TASK PROMPT. Please retype the data below line for line and leave out every picture.

####

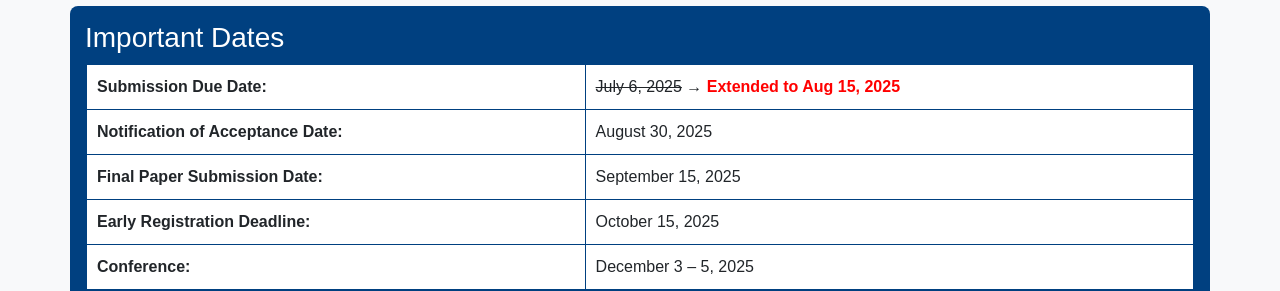
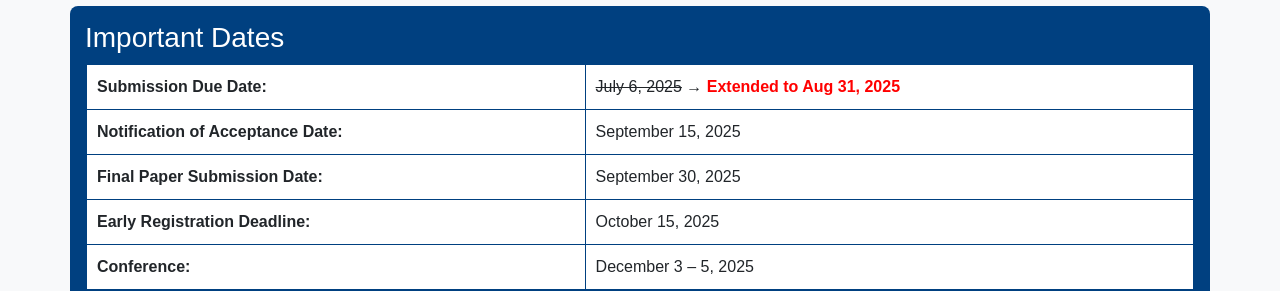
Before and after one commit to icea2025/latrobe, a Jekyll site: the page index.html, which Jekyll copies as it is, in a window 1280 px wide and 900 px high, scrolled down 1123 px, cut to the strip 182-473 px from the top of the window. Built offline with Jekyll 4.4.1, drawn with Linux system fonts in a browser that asks for light colours.

Commit message:
Update index.html

```diff
--- a/index.html
+++ b/index.html
@@ -163,11 +163,11 @@
         <tr>
   <td><strong>Submission Due Date:</strong></td>
   <td>
-    <del>July 6, 2025</del> → <span style="color:red; font-weight:bold;">Extended to Aug 15, 2025</span>
+    <del>July 6, 2025</del> → <span style="color:red; font-weight:bold;">Extended to Aug 31, 2025</span>
   </td>
 </tr>
-        <tr><td><strong>Notification of Acceptance Date:</strong></td><td>August 30, 2025</td></tr>
-        <tr><td><strong>Final Paper Submission Date:</strong></td><td>September 15, 2025</td></tr>
+        <tr><td><strong>Notification of Acceptance Date:</strong></td><td>September 15, 2025</td></tr>
+        <tr><td><strong>Final Paper Submission Date:</strong></td><td>September 30, 2025</td></tr>
         <tr><td><strong>Early Registration Deadline:</strong></td><td>October 15, 2025</td></tr>
         <tr><td><strong>Conference:</strong></td><td>December 3 – 5, 2025</td></tr>
       </tbody>
```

####

YOUR RESPONSE.
Before and after one commit to icea2025/latrobe, a Jekyll site: the page index.html, which Jekyll copies as it is, in a window 1280 px wide and 900 px high, scrolled down 1123 px, cut to the strip 182-473 px from the top of the window. Built offline with Jekyll 4.4.1, drawn with Linux system fonts in a browser that asks for light colours.

Commit message:
Update index.html

```diff
--- a/index.html
+++ b/index.html
@@ -163,11 +163,11 @@
         <tr>
   <td><strong>Submission Due Date:</strong></td>
   <td>
-    <del>July 6, 2025</del> → <span style="color:red; font-weight:bold;">Extended to Aug 15, 2025</span>
+    <del>July 6, 2025</del> → <span style="color:red; font-weight:bold;">Extended to Aug 31, 2025</span>
   </td>
 </tr>
-        <tr><td><strong>Notification of Acceptance Date:</strong></td><td>August 30, 2025</td></tr>
-        <tr><td><strong>Final Paper Submission Date:</strong></td><td>September 15, 2025</td></tr>
+        <tr><td><strong>Notification of Acceptance Date:</strong></td><td>September 15, 2025</td></tr>
+        <tr><td><strong>Final Paper Submission Date:</strong></td><td>September 30, 2025</td></tr>
         <tr><td><strong>Early Registration Deadline:</strong></td><td>October 15, 2025</td></tr>
         <tr><td><strong>Conference:</strong></td><td>December 3 – 5, 2025</td></tr>
       </tbody>
```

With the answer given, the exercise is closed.